Keep the pictures out of the copy and repeat the records exactly.
○ ○ ○
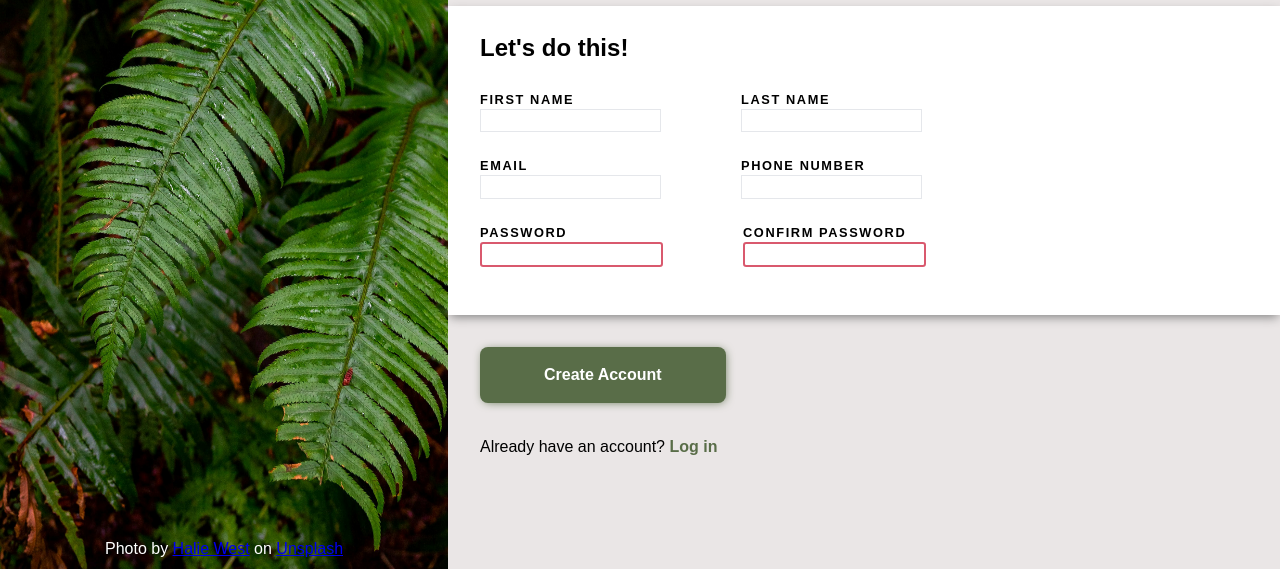
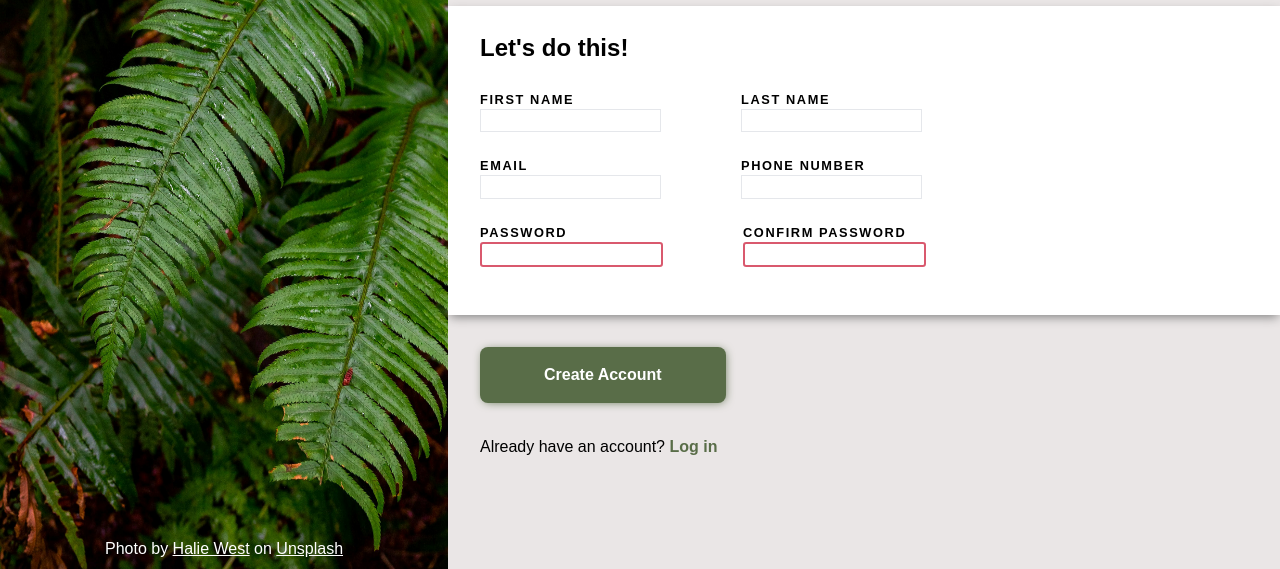
Before and after one commit to lokesh-karthikeyan/odin-sign_up_form, a plain HTML site: page index.html in a window 1280 px wide. Shown: the part 231-800 px from the top of the page. Drawn offline with Linux system fonts and the light colour scheme.

Commit message:
Style: Add color for `<a>` element

```diff
--- a/css/style.css
+++ b/css/style.css
@@ -70,6 +70,10 @@ body {
 
 .credits-container > p {
   text-align: center;
+}
+
+.credits-container > p > a {
+  color: var(--white-color);
 }
 
 .inner-wrapper:last-child {
```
○ ○ ○
Reply:
Before and after one commit to lokesh-karthikeyan/odin-sign_up_form, a plain HTML site: page index.html in a window 1280 px wide. Shown: the part 231-800 px from the top of the page. Drawn offline with Linux system fonts and the light colour scheme.

Commit message:
Style: Add color for `<a>` element

```diff
--- a/css/style.css
+++ b/css/style.css
@@ -70,6 +70,10 @@ body {
 
 .credits-container > p {
   text-align: center;
+}
+
+.credits-container > p > a {
+  color: var(--white-color);
 }
 
 .inner-wrapper:last-child {
```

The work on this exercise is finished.